They anticipated the first burglary, just not the second. While reporting on the epidemic of car break-ins in SanFrancisco, Inside Edition crew members watched as a man broke into a bait car fitted with hidden cameras. Reporter Lisa Guerrero began Wednesday's report by parking a car near San Francisco's Alamo Square with a designer purse and $250 speaker in full view. It wasn't long before a man smashed a rear window and grabbed the items, which had hidden GPS trackers. The purse, thrown to a female companion who slipped away at a subway station, was eventually found in a trash can, but Guerrero discovered the speaker still in the man's hand, reports the San Francisco Chronicle.

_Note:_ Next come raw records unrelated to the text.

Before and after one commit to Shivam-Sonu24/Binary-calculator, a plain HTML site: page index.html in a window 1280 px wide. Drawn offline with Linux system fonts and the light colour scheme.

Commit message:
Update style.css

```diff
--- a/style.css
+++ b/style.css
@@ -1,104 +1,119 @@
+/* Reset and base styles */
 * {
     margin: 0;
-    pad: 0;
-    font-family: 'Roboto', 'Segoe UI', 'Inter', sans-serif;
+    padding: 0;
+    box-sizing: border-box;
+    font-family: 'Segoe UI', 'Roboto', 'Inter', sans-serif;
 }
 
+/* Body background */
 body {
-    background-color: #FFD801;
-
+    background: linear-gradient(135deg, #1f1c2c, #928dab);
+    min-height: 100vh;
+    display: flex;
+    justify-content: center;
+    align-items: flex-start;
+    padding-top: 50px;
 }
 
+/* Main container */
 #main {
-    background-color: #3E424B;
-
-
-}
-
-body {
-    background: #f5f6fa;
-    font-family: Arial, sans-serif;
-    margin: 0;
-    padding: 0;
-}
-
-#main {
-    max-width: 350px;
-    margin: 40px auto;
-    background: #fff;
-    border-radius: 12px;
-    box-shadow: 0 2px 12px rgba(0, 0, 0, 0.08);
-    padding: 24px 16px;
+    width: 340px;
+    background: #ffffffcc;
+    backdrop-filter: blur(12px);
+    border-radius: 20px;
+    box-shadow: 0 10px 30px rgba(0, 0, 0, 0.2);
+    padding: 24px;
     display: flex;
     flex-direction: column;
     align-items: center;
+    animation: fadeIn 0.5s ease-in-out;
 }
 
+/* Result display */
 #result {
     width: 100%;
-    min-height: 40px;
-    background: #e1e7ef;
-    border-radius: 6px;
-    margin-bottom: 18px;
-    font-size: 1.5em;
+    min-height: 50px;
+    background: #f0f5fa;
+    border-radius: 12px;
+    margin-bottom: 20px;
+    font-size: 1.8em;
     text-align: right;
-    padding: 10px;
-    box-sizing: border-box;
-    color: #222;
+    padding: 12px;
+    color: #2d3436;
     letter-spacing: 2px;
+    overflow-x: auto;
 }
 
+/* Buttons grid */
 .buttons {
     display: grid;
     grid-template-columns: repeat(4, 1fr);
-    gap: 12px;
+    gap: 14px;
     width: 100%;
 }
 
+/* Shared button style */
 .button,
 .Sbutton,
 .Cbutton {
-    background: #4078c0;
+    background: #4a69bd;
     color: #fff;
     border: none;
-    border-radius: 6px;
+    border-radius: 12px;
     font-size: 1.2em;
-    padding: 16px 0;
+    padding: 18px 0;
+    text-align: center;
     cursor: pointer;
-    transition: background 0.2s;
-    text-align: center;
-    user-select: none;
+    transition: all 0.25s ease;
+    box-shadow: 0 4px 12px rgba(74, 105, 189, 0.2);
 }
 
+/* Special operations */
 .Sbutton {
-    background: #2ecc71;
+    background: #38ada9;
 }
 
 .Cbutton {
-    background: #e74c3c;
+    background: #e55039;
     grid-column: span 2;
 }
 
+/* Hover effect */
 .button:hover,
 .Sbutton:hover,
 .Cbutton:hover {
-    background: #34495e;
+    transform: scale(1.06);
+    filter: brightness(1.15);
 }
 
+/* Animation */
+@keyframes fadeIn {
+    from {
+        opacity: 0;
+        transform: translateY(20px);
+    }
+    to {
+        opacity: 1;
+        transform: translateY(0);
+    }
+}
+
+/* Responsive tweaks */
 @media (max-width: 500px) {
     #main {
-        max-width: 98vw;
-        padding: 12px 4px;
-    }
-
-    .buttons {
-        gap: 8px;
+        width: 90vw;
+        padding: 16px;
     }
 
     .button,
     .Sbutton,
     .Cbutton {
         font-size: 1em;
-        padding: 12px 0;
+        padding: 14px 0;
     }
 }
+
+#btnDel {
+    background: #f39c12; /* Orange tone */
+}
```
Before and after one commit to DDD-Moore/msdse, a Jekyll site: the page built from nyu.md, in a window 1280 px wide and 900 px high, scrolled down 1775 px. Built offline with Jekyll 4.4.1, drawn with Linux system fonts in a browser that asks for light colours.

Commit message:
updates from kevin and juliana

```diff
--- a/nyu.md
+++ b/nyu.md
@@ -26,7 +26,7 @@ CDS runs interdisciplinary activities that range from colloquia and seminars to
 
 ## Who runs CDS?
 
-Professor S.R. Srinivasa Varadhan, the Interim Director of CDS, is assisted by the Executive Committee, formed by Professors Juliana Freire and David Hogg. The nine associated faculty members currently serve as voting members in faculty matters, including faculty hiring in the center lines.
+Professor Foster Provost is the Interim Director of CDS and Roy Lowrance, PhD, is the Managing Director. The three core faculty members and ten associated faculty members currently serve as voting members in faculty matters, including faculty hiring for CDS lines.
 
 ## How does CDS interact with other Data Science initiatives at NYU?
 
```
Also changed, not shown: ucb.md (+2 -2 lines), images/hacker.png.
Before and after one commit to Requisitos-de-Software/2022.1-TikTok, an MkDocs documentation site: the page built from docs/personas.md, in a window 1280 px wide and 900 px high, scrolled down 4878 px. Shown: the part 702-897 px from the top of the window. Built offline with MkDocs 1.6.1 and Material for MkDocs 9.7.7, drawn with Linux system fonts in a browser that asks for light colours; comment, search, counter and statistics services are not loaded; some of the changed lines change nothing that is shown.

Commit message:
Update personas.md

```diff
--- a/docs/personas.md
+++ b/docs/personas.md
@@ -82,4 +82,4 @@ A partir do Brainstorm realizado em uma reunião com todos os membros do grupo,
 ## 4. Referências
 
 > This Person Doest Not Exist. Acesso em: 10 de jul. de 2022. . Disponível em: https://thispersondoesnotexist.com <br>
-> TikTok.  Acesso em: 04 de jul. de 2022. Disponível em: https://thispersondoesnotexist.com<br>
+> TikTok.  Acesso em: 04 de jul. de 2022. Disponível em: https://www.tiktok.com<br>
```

"Five million people are gonna see you steal that," Guerrero told him. When he dropped the speaker and walked away, Guerrero went to interview a neighborhood resident whose surveillance camera captured the burglary, which he described as a daily occurrence. But Guerrero returned to the crew's SUV to find "we actually got hit twice in one day." The same surveillance camera spotted thieves smashing two of the vehicle's windows and making off with "thousands of dollars worth of equipment," Guerrero said. Per Inside Edition, "the problem has reached epidemic proportions, with car break-ins happening an average of every 17 minutes" in the city. Desperate residents have actually taken to leaving notes for would-be burglars, the Fresno Bee reports, via a reporter's tweet. (Read more San Francisco stories.)